Brighton had enjoyed a decent first half of the season, but a spectacular capitulation in the second half brought them to the brink of relegation. In the end, Chris Hughton did manage to get his side over the line, but there was no escaping the sack following a run of three wins in 23 games.
During the summer, the South Coast club took a very bold step by appointing Graham Potter in the hot seat. Potter has done an excellent job in his comparatively short managerial career so far, but he lacks the experience of managing a side in a major league.
What does Graham Potter offer?
Potter enjoyed a moderately successful and a lengthy playing career, including a season in Premier League with Southampton. Potter took a rather unorthodox step to start his managerial stint by taking up the reins at fourth-division Swedish side Ostersund in 2010. In less than five years, Potter guided the club to the top division of Swedish football. However, his shot to fame came in 2017-18 when his side made it to the round-of-32 of Europa League after clearing three rounds of qualifiers. His side lost to Premier League giants Arsenal 4-2 on aggregate, but not before claiming a 1-2 upset at the Emirates Stadium.
Ostersunds’ performance that season propelled Potter into limelight, and soon enough, he was appointed manager of Championship side Swansea City. Potter worked with a severely weakened Swansea squad in 2018-19 and guided them to a respectable tenth place. For a brief period, Welsh side were also involved in the race for the play-offs. Potter was also responsible for promoting young players such as Oliver McBurnie and Daniel James during his single season with Swansea.
Hence, Potter is used to getting his sides to play attracting football on a limited budget. He is also known for having good relationships with his players and building a strong bond in his sides.
Last season, the Seagulls scored a mere total of 16 goals from open play and their fans were subjected to some dour football. Potter’s first task in his new job would be to add sharpness to Brighton’s attack. His previous sides have always tried to play attractive football, and we expect him to follow the same philosophy at Brighton.

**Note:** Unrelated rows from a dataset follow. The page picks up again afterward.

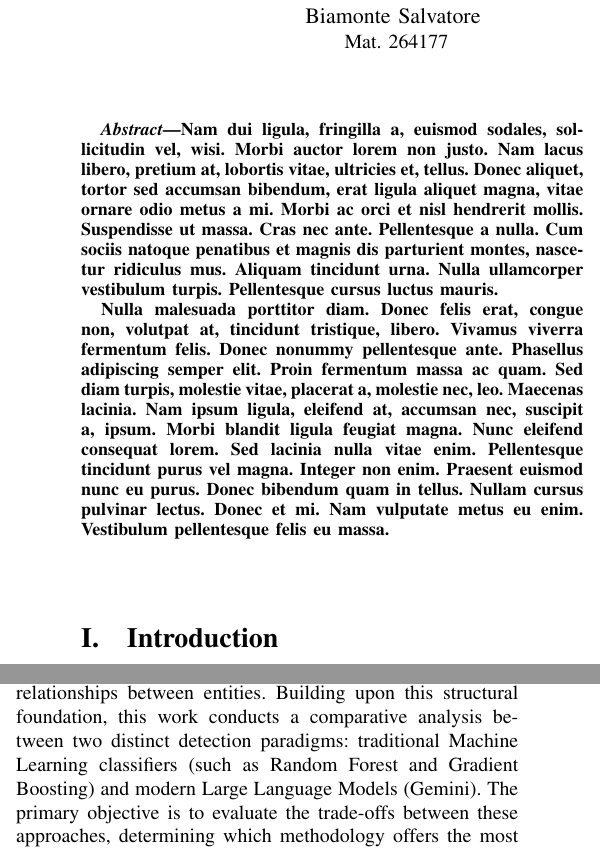
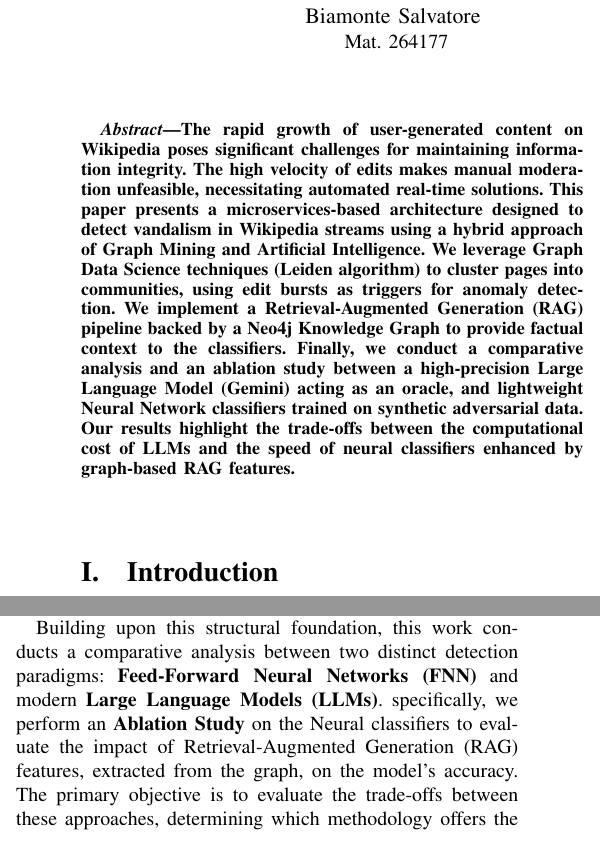
Before and after one commit to SalvatoreBia/wikigraph, a LaTeX paper (report/report_Biamonte_Spadafora.tex): two parts of the columns of page 1 of 2 before the commit and two parts of the columns of page 1 of 3 after it, joined at a grey line, cut so that both start at the same text. Compiled offline with pdfLaTeX.

Commit message:
quick push

```diff
--- a/report/report_Biamonte_Spadafora.tex
+++ b/report/report_Biamonte_Spadafora.tex
@@ -40,7 +40,9 @@
 \pagestyle{plain}
 
 \begin{abstract}
-\lipsum[2-3]
+The rapid growth of user-generated content on Wikipedia poses significant challenges for maintaining information integrity. The high velocity of edits makes manual moderation unfeasible, necessitating automated real-time solutions. This paper presents a microservices-based architecture designed to detect vandalism in Wikipedia streams using a hybrid approach of Graph Mining and Artificial Intelligence.
+We leverage Graph Data Science techniques (Leiden algorithm) to cluster pages into communities, using edit bursts as triggers for anomaly detection. We implement a Retrieval-Augmented Generation (RAG) pipeline backed by a Neo4j Knowledge Graph to provide factual context to the classifiers.
+Finally, we conduct a comparative analysis and an ablation study between a high-precision Large Language Model (Gemini) acting as an oracle, and lightweight Neural Network classifiers trained on synthetic adversarial data. Our results highlight the trade-offs between the computational cost of LLMs and the speed of neural classifiers enhanced by graph-based RAG features.
 \end{abstract}
 
 \vspace{1cm}
@@ -48,9 +50,13 @@
 \section{Introduction}
 Wikipedia stands out as one of the most significant sources of crowdsourced knowledge in the digital age. Its open nature allows for the democratization of information, enabling any user to contribute to historical and scientific documentation. However, this accessibility has an obvious downside: the platform is inherently vulnerable to malicious actors. Vandalism, misinformation, and the injection of unverified facts can occur at any moment, potentially compromising the integrity of the encyclopedia.
 
+
+
 A useful tool for monitoring such behaviour is the real-time \texttt{RecentChanges} API, provided by WikiMedia, which broadcasts every modification made across the platform. While this tool offers transparency, the sheer volume and velocity of the incoming data make manual verification impossible. Human moderators cannot keep up with the flood of edits that occur every second. Consequently, there is a critical need for autonomous systems capable of filtering this stream and flagging suspicious activities in real-time.
 
-This project addresses this challenge by leveraging graph mining techniques to enrich the context of incoming edits. We construct a simple knowledge graph using Neo4j—based on Wikipedia page dumps and link structures—to capture the relationships between entities. Building upon this structural foundation, this work conducts a comparative analysis between two distinct detection paradigms: traditional Machine Learning classifiers (such as Random Forest and Gradient Boosting) and modern Large Language Models (Gemini). The primary objective is to evaluate the trade-offs between these approaches, determining which methodology offers the most effective solution for real-time vandalism detection.
+This project addresses this challenge by leveraging \textbf{Graph Mining} techniques to optimize the detection workflow. We construct a knowledge graph utilizing Neo4j to capture the topological structure of Wikipedia. By applying community detection algorithms (such as Leiden), we segment the graph into topical clusters; detecting a sudden spike of edits within a specific cluster allows the system to prioritize resources on potential coordinated attacks.
+
+Building upon this structural foundation, this work conducts a comparative analysis between two distinct detection paradigms: \textbf{Feed-Forward Neural Networks (FNN)} and modern \textbf{Large Language Models (LLMs)}. specifically, we perform an \textbf{Ablation Study} on the Neural classifiers to evaluate the impact of Retrieval-Augmented Generation (RAG) features, extracted from the graph, on the model's accuracy. The primary objective is to evaluate the trade-offs between these approaches, determining which methodology offers the most effective solution for real-time vandalism detection.
 
 In the upcoming sections, we will detail the graph construction methodology and the experimental setup. Finally, we will describe the implemented anomaly detection architectures and discuss the analysis of our findings.
 
```
Also changed, not shown: report/report_Biamonte_Spadafora.pdf, 3 other files.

On paper, Potter has what it takes to excel at Brighton, and he looks like a perfect man to lead the club out of the downward spiral of the last season.